WHAT THE TASK ASKS
Establish how many lines in the material include the string "shared" and report it as a lone number.

GIVEN INFORMATION
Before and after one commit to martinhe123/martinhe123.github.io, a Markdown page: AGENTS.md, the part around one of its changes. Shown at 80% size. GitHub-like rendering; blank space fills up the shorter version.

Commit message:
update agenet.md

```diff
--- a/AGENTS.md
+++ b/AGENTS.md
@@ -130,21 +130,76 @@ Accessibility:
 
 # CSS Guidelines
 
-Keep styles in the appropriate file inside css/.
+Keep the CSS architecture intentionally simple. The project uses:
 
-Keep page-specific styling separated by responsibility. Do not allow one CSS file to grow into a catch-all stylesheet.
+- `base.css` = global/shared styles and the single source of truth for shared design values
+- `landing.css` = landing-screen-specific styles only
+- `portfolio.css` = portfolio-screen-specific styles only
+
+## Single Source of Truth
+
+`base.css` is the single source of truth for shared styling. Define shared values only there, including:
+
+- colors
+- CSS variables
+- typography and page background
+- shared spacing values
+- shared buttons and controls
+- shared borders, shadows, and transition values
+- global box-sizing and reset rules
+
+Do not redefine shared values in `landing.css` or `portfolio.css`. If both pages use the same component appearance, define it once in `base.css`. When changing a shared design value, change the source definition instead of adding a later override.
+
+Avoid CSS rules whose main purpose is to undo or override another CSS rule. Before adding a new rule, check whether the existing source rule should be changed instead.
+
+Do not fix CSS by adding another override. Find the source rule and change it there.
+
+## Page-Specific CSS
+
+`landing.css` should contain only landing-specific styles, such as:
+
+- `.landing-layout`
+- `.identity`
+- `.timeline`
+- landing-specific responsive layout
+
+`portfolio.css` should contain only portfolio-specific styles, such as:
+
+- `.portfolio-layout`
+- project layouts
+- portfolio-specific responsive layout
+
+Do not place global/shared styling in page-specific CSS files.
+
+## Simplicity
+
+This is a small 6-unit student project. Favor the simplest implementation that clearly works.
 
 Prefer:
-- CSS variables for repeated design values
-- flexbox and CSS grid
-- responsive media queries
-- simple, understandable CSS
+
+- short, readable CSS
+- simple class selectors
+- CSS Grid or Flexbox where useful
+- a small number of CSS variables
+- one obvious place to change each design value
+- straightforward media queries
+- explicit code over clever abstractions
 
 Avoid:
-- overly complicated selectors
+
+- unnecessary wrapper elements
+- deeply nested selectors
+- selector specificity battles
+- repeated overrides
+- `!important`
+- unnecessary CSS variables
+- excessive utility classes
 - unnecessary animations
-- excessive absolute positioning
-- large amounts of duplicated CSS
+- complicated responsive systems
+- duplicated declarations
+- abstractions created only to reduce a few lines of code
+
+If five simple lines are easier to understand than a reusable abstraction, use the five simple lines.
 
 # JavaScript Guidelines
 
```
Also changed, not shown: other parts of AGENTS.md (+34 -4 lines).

...

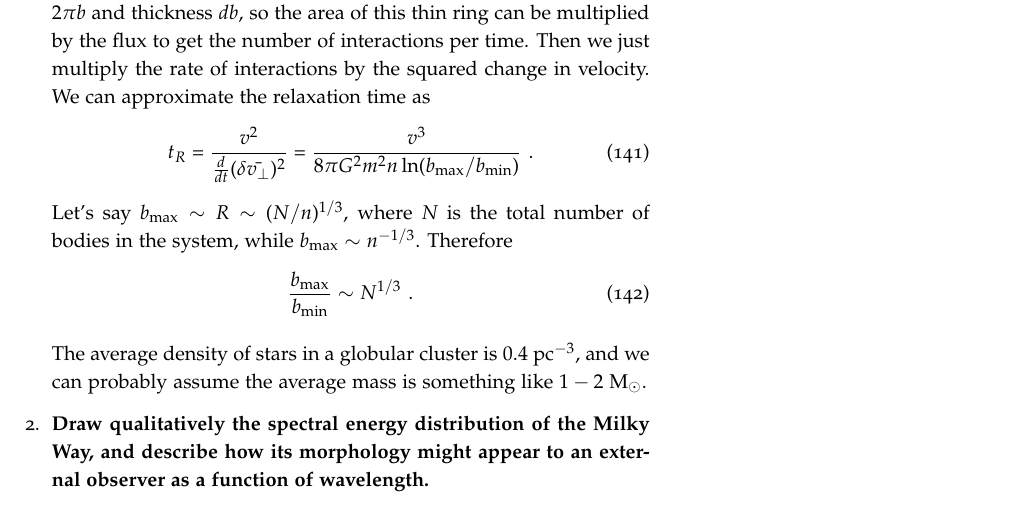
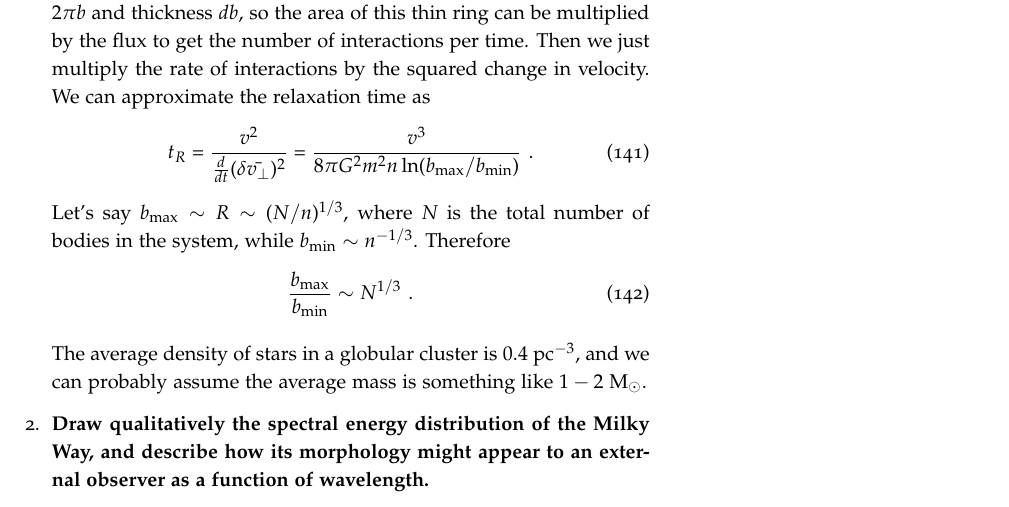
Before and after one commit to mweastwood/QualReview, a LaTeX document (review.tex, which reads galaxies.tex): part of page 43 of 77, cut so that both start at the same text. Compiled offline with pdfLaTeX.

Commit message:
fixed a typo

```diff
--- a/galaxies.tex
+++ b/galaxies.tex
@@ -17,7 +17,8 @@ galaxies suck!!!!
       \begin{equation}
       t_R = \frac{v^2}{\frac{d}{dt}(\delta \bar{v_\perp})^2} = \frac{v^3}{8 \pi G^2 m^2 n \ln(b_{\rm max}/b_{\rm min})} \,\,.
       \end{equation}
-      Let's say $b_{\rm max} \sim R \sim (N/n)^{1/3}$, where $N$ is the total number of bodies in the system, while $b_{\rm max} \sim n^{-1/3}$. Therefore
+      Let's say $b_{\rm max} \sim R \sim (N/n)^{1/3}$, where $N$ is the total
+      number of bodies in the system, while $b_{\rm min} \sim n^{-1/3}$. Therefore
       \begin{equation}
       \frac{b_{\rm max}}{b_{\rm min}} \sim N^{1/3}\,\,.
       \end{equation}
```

TASK RESPONSE
7